Humidity and Relative Humidity Chapter 2, Lesson 1
Condensation and Precipitation Chapter 2, Lesson 1 Courtesy of NASA/Ben Smegelsky When air become saturated, any more water vapor added will return to a liquid or solid form Seen as either condensation and/or precipitation If a cloud’s droplets grow until the buoyancy of the air and any existing updrafts will not support them, they fall as precipitation
Condensation and Precipitation Chapter 2, Lesson 1 Courtesy of NASA/Ben Smegelsky If the water vapors that fall are not visible, it is condensation
Dew Point Temperature at or below which water vapor in air will condense Determined by the amount of moisture in the air and the air temperature Does not indicate the type of condensation, only that some type of condensation will take place at the dew point Could be fog, dew, frost, clouds, rain, hail, snow, etc Chapter 2, Lesson 1 Courtesy of NASA/Ben Smegelsky
Particulate Matter Dust, pollution and other small particles play an important role in the water cycle Without suspended particles in the atmosphere, certain forms of condensation and precipitation would not exist These particles serve as condensation nuclei for water vapor when the temp is right This is how cloud droplets form Chapter 2, Lesson 1 Courtesy of Sean Waugh NOAA/NSSL
Primary Causes of Atmospheric Motion Heat causes air to circulate around Earth’s surface Rising warm air and heavy, sinking cool air results in atmosphere’s circular motion Tilted axis also affects atmospheric circulation Chapter 2, Lesson 1 Modified from US Department of Transportation/Federal Aviation Administration.
Coriolis Force How Earth’s rotation affects the motion of air Deflects air to the right in Northern Hemisphere and left in Southern Hemisphere Breaks up flow of air into three cells at different latitudes in each hemisphere Chapter 2, Lesson 1 Reproduced from US Department of Transportation/Federal Aviation Administration

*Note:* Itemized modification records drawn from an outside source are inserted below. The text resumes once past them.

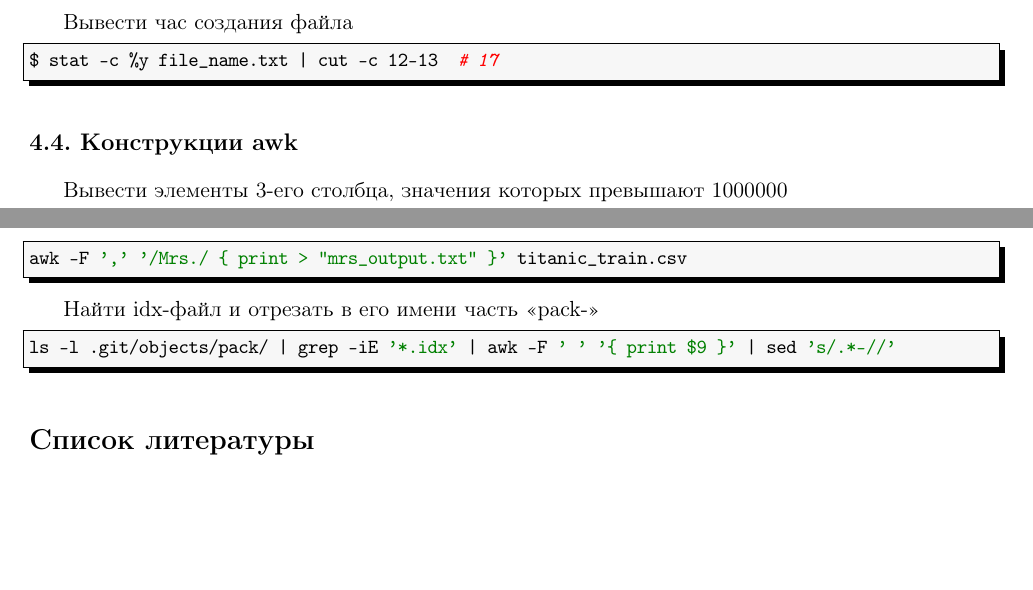
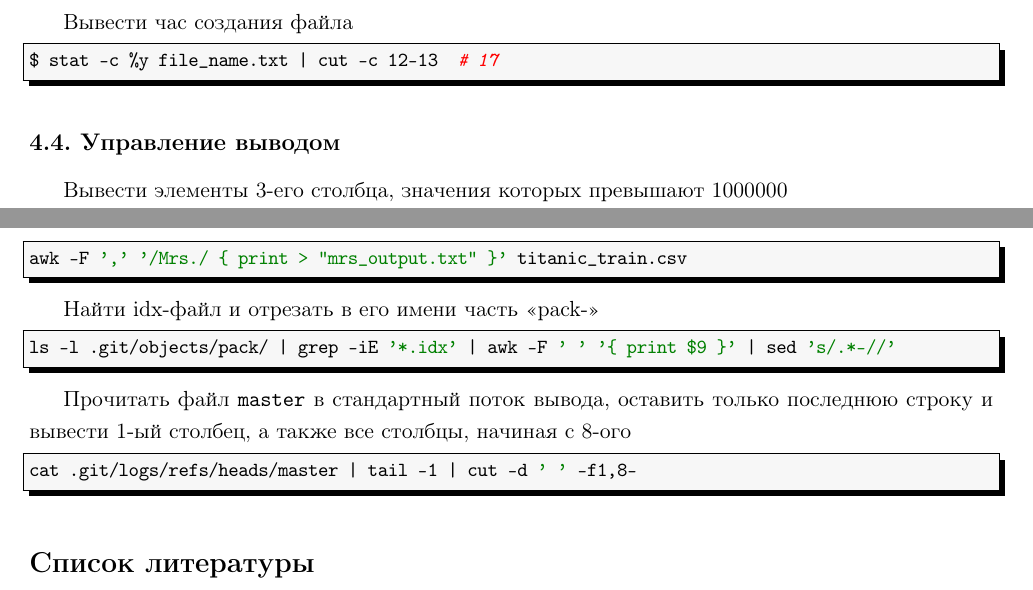
Before and after one commit to LeorFinkelberg/Cheat_sheet_bash, a LaTeX document (cheat_sheet_bash.tex): two parts of pages 34 and 35 of 35, joined at a grey line, cut so that both start at the same text, the shorter picture padded with empty space. Compiled offline with pdfLaTeX.

Commit message:
Added example with `cut`

```diff
--- a/cheat_sheet_bash.tex
+++ b/cheat_sheet_bash.tex
@@ -2225,7 +2225,7 @@ numbers = none
 $ stat -c %y file_name.txt | cut -c 12-13  # 17
 \end{lstlisting}
 
-\subsection{Конструкции awk}
+\subsection{Управление выводом}
 
 Вывести элементы 3-его столбца, значения которых превышают 1000000
 \begin{lstlisting}[
@@ -2314,6 +2314,14 @@ style = bash,
 numbers = none
 ]
 ls -l .git/objects/pack/ | grep -iE '*.idx' | awk -F ' ' '{ print $9 }' | sed 's/.*-//'
+\end{lstlisting}
+
+Прочитать файл \texttt{master} в стандартный поток вывода, оставить только последнюю строку и вывести 1-ый столбец, а также все столбцы, начиная с 8-ого
+\begin{lstlisting}[
+style = bash,
+numbers = none
+]
+cat .git/logs/refs/heads/master | tail -1 | cut -d ' ' -f1,8-
 \end{lstlisting}
 
 
```
Also changed, not shown: cheat_sheet_bash.pdf.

Chapter 2, Lesson 1 Reproduced from US Department of Transportation/Federal Aviation Administration The Atmosphere Part 1 of 2 Done….. next….Part 2 of 2
Your consent to our cookies if you continue to use this website.